This guest post is written by Jay Funnell, Chief Solution Architect, Honeywell Process Solutions
No, this isn't the opening line to a rude joke but a true story. It happened while en route to a client site near Brisbane where we were hosting a product demonstration. There was the usual ebb and flow of traffic when a peculiar car drove past.
The Canadian said, "Look it's a Ranchero". The Australian said, "That's a Ute". And the Venezuelan chimed in, "No, no, El Camino!"
We grew up in different surroundings yet had a shared understanding of the vehicle that looked part car, part truck. We shared our individual experiences with this vehicle with three different names and did so without much formality.
It seems counter-intuitive to first identify all possible aspects of a thing before speaking of it, yet this is exactly what traditional modeling tools ask of us.
Traditional relational models have a great deal of flexibility…up until they are put into production. Once data lands in a table and reports are built, it becomes difficult to change the existing tables and entity relationships.

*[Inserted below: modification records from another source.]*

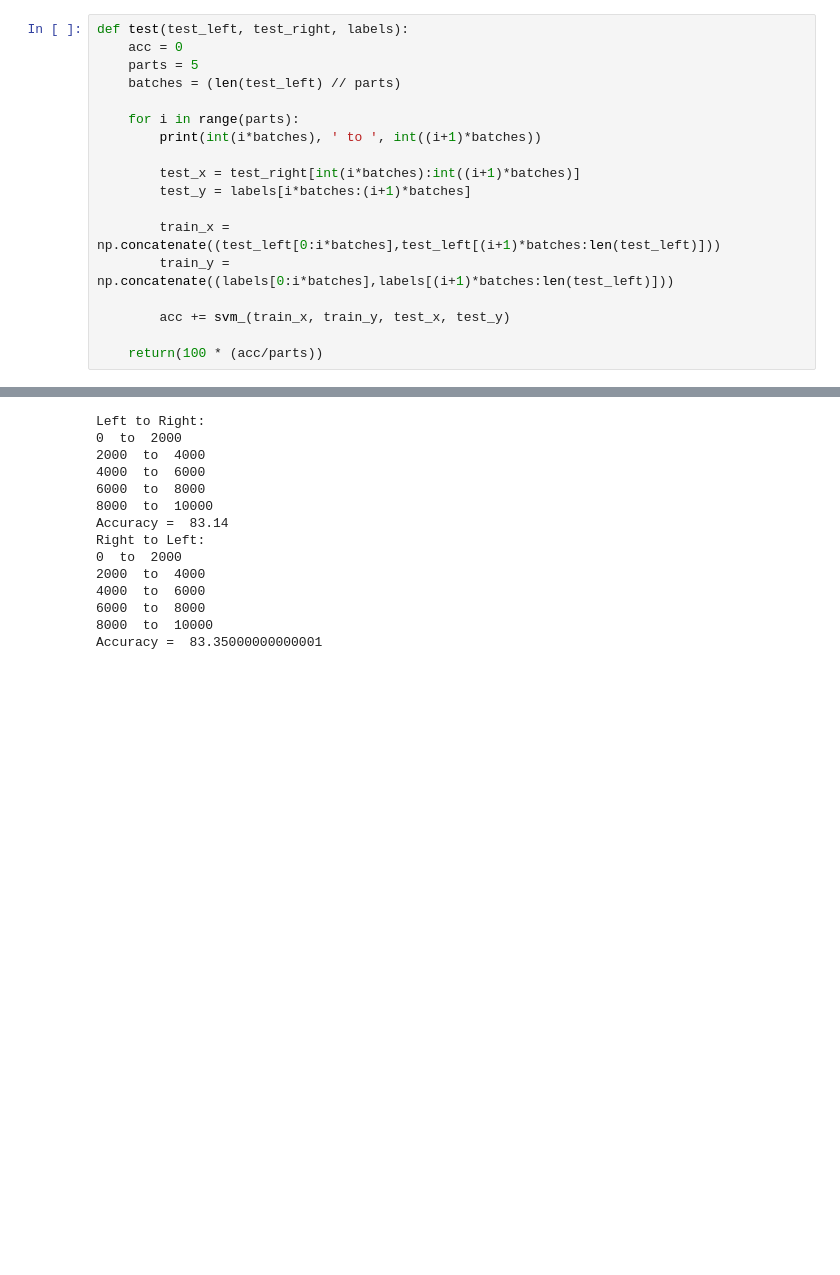
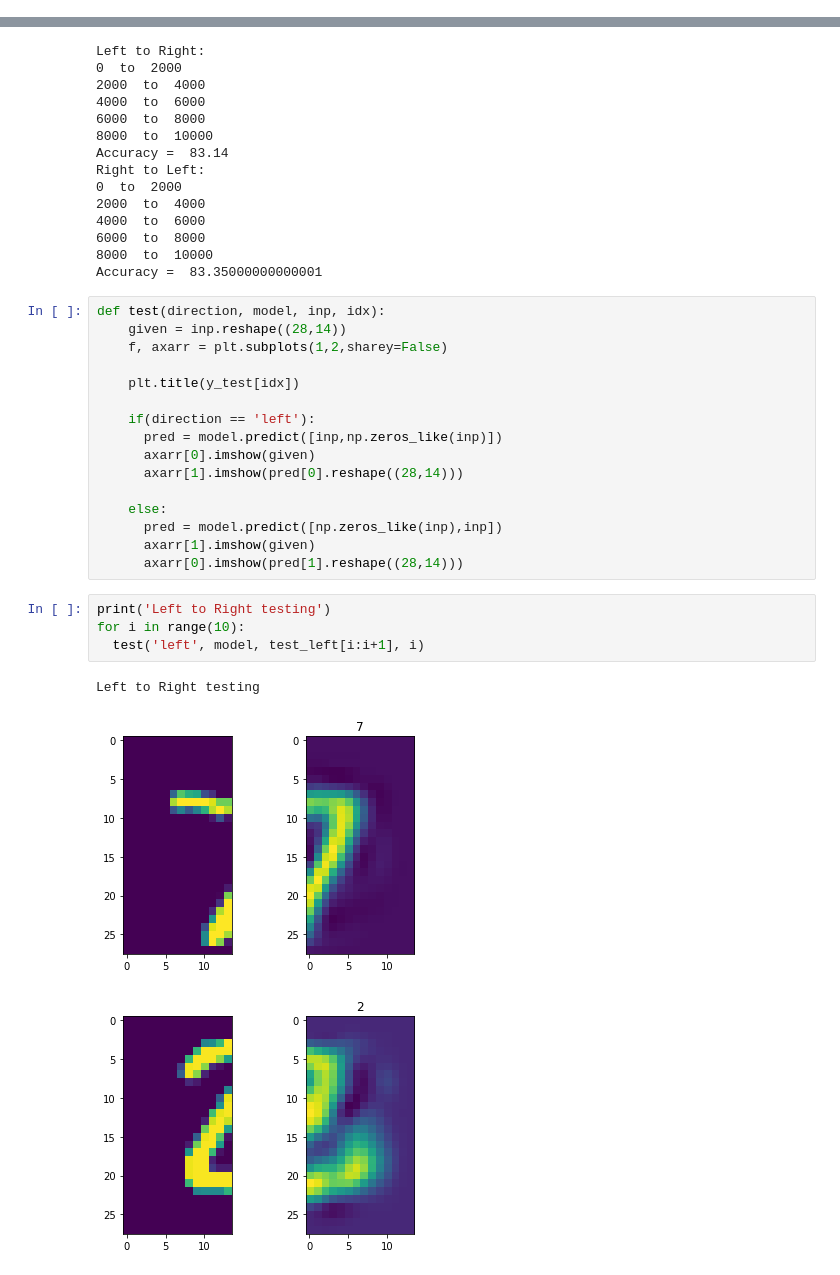
Before and after one commit to AkshayViru/CorrMCNN, a Jupyter notebook: project.ipynb, the cells around one changed output, grey strips where cells are left out. Cells and saved outputs as stored; diff of their text form; blank space fills up the shorter version.

```diff
--- a/project.ipynb
+++ b/project.ipynb
@@ -63,24 +57,6 @@ class CorrnetCost(Layer):
 
 def corr_loss(y_true, y_pred):
     return y_pred
-# %%
-def test(test_left, test_right, labels):
-    acc = 0
-    parts = 5
-    batches = (len(test_left) // parts)
-
-    for i in range(parts):
-        print(int(i*batches), ' to ', int((i+1)*batches))
-
-        test_x = test_right[int(i*batches):int((i+1)*batches)]
-        test_y = labels[i*batches:(i+1)*batches]
-
-        train_x = np.concatenate((test_left[0:i*batches],test_left[(i+1)*batches:len(test_left)]))
-        train_y = np.concatenate((labels[0:i*batches],labels[(i+1)*batches:len(test_left)]))
-
-        acc += svm_(train_x, train_y, test_x, test_y)
-
-    return(100 * (acc/parts))
 # %%
 def get_model():
 
@@ -222,3 +198,27 @@ Right to Left:
 6000  to  8000
 8000  to  10000
 Accuracy =  83.35000000000001
+# %%
+def test(direction, model, inp, idx):
+    given = inp.reshape((28,14))
+    f, axarr = plt.subplots(1,2,sharey=False)
+
+    plt.title(y_test[idx])
+
+    if(direction == 'left'):
+      pred = model.predict([inp,np.zeros_like(inp)])
+      axarr[0].imshow(given)
+      axarr[1].imshow(pred[0].reshape((28,14)))
+
+    else:
+      pred = model.predict([np.zeros_like(inp),inp])
+      axarr[1].imshow(given)
+      axarr[0].imshow(pred[1].reshape((28,14)))
+# %%
+print('Left to Right testing')
+for i in range(10):
+  test('left', model, test_left[i:i+1], i)
+# %% [output]
+Left to Right testing
+[figure, added]
+[figure, added]
```
Also changed, not shown: parts of 5 cells of this notebook.
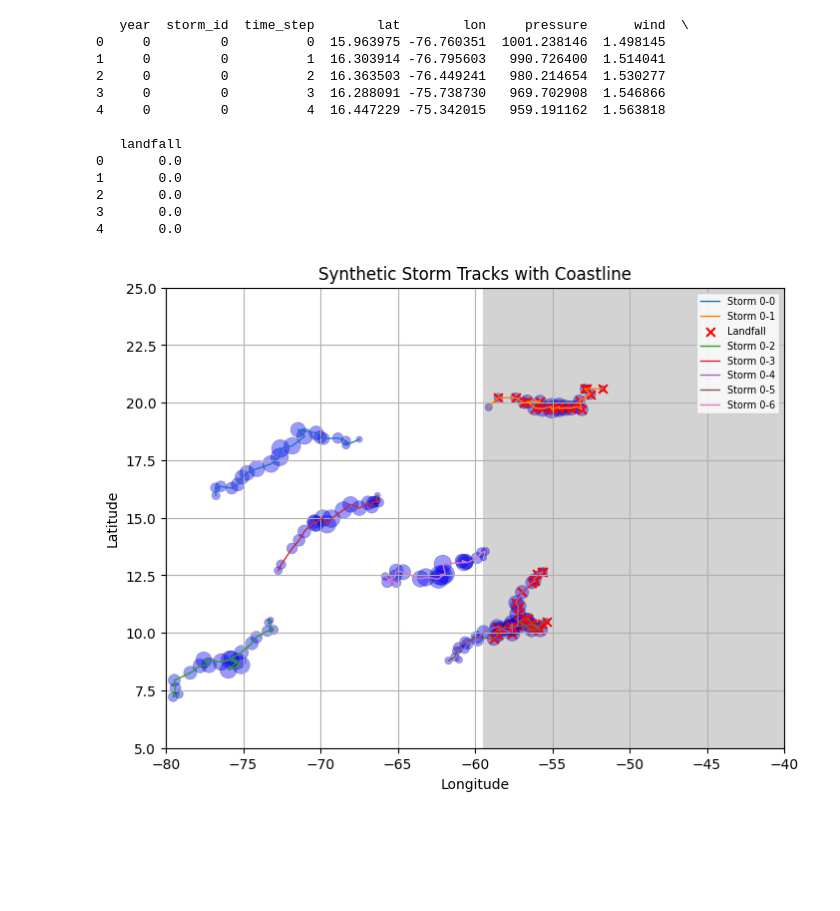
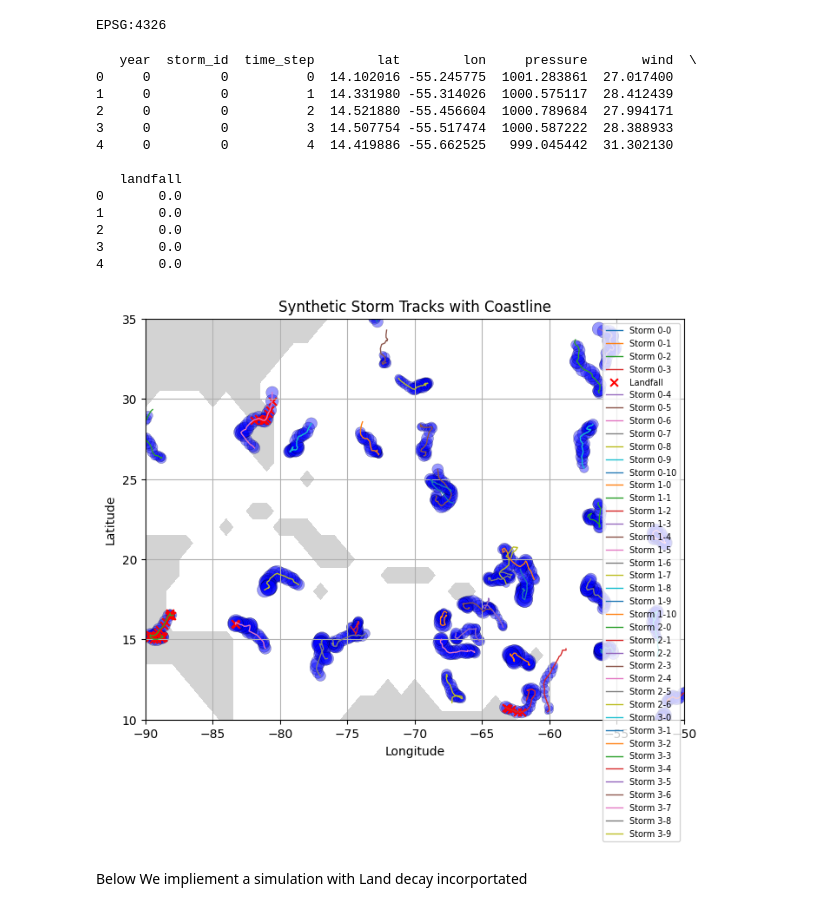
Before and after one commit to Ajjme/Feedback_Systems, a Jupyter notebook: STORM_Toy_Model.ipynb, the cells around one changed output. Drawn from its saved outputs; the diff is of its cells as text; code cells hidden in the pictures; blank space fills up the shorter version.

```diff
--- a/STORM_Toy_Model.ipynb
+++ b/STORM_Toy_Model.ipynb
@@ -2,0 +61,5 @@
+# %%
+
+print(gdf.crs)
+# %% [output]
+EPSG:4326
@@ -2,0 +68,9 @@
+# %%
+gdf = gdf.to_crs("EPSG:4326")
+# %%
+lats, lons, mask = make_land_mask(
+    lat_range=(25,31),
+    lon_range=(-87,-80),
+    res=0.5,
+    shapefile=shapefile_path
+)
@@ -122,5 +297,36 @@ def run_STORM(years=2, basin_bounds=(5, 25, -80, -40)):
+# %%
+# ---------------------------
+# Step 6: Run Simulation
+# ---------------------------
+def run_STORM(years=2, basin_bounds=(10, 35, -90, -50)):
+    lats, lons, mask = make_land_mask((10, 35), (-90, -50))
+    records = []  # instead of numpy array
+
+    for year in range(years):
+        n_storms = sample_storms_per_year()
+        genesis_points = sample_genesis_locations(n_storms, basin_bounds, lats, lons, mask)
+
+        for sid, (lat, lon) in enumerate(genesis_points):
+            track_lat, track_lon = simulate_track(lat, lon)
+            pressure, wind = simulate_intensity(len(track_lat))
+            landfall_flags = check_landfall(track_lat, track_lon, lats, lons, mask, basin_bounds)
+
+            for t in range(len(track_lat)):
+                records.append({
+                    "year": year,
+                    "storm_id": sid,
+                    "time_step": t,
+                    "lat": track_lat[t],
+                    "lon": track_lon[t],
+                    "pressure": pressure[t],
+                    "wind": wind[t],
+                    "landfall": landfall_flags[t]
+                })
+
+    # Convert to DataFrame
+    return pd.DataFrame(records)
 # %%
-def plot_tracks(df, basin_bounds=(5, 25, -80, -40)):
+def plot_tracks(df, basin_bounds=(10, 35, -90, -50)): #def plot_tracks(df, basin_bounds=(5, 25, -80, -40)):
     # --- Land mask for coastline ---
     lats, lons, mask = make_land_mask((basin_bounds[0], basin_bounds[1]),
                                       (basin_bounds[2], basin_bounds[3]))
@@ -170,21 +376,23 @@ def plot_tracks(df, basin_bounds=(5, 25, -80, -40)):
     plt.grid(True)
     plt.show()
 # %%
-df = run_STORM(years=1)
+df = run_STORM(years=4)
 print(df.head())
 plot_tracks(df)
 # %% [output]
-   year  storm_id  time_step        lat        lon     pressure      wind  \
-0     0         0          0  15.963975 -76.760351  1001.238146  1.498145
-1     0         0          1  16.303914 -76.795603   990.726400  1.514041
-2     0         0          2  16.363503 -76.449241   980.214654  1.530277
-3     0         0          3  16.288091 -75.738730   969.702908  1.546866
-4     0         0          4  16.447229 -75.342015   959.191162  1.563818
+   year  storm_id  time_step        lat        lon     pressure       wind  \
+0     0         0          0  14.102016 -55.245775  1001.283861  27.017400
+1     0         0          1  14.331980 -55.314026  1000.575117  28.412439
+2     0         0          2  14.521880 -55.456604  1000.789684  27.994171
+3     0         0          3  14.507754 -55.517474  1000.587222  28.388933
+4     0         0          4  14.419886 -55.662525   999.045442  31.302130
 
    landfall
 0       0.0
 1       0.0
 2       0.0
 3       0.0
 4       0.0
-[figure, old version]
+[figure, new version]
+# %% [markdown]
+Below We impliement a simulation with Land decay incorportated
```
Also changed, not shown: parts of 12 cells of this notebook.
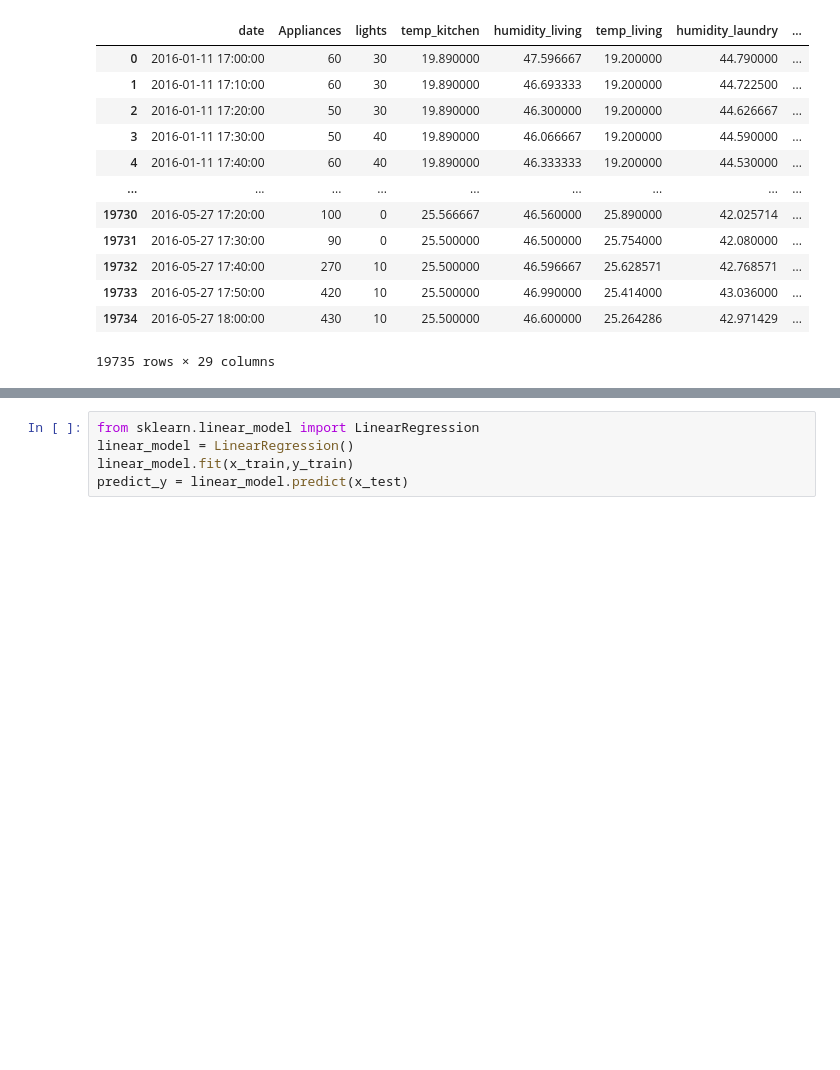
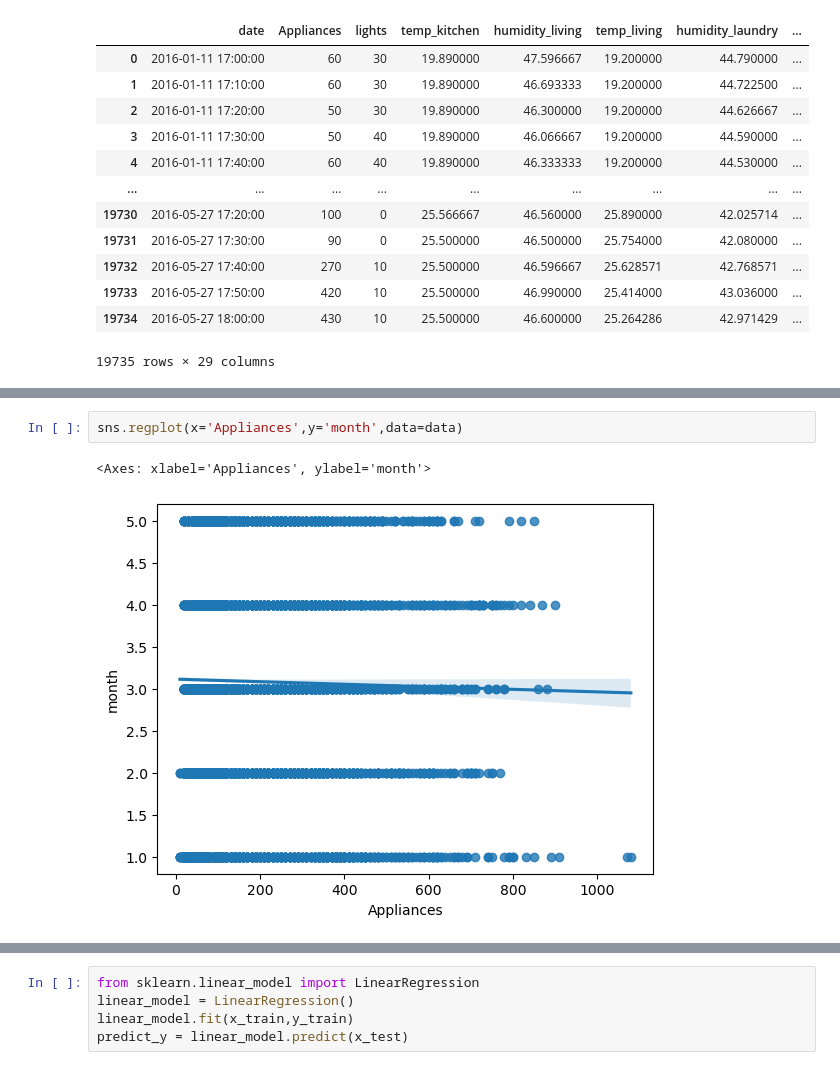
Before and after one commit to Humphery7/Regression-Models, a Jupyter notebook: Hamoye StageB.ipynb, the cells around one changed output, grey strips where cells are left out. Saved outputs shown, nothing was run; the diff lists cells and outputs as text; blank space fills up the shorter version.

```diff
--- a/Hamoye StageB.ipynb
+++ b/Hamoye StageB.ipynb
@@ -67,0 +146,5 @@ data
+# %%
+sns.regplot(x='Appliances',y='month',data=data)
+# %% [output]
+<Axes: xlabel='Appliances', ylabel='month'>
+[figure, added]
```
Also changed, not shown: parts of 36 cells of this notebook, 2 other files.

Semantic models, on the other hand, are more suited for supporting an ‘ecosystem’ of data, especially in an environment where change is the norm:
This fresh approach supports the Microsoft Upstream Reference Architecture (MURA), an IT architecture that serves as a common, reliable environment for the implementation and integration of the many technologies that make up the modern digital plant. Ultimately, this architecture will help to dramatically improve efficiency and cost-effectiveness for upstream oil and gas analysis, operations, and business.
Discover the outcome of the Ranchero/Ute/El Camino conversation, and learn more about the benefits of semantic data modeling in your digital plant.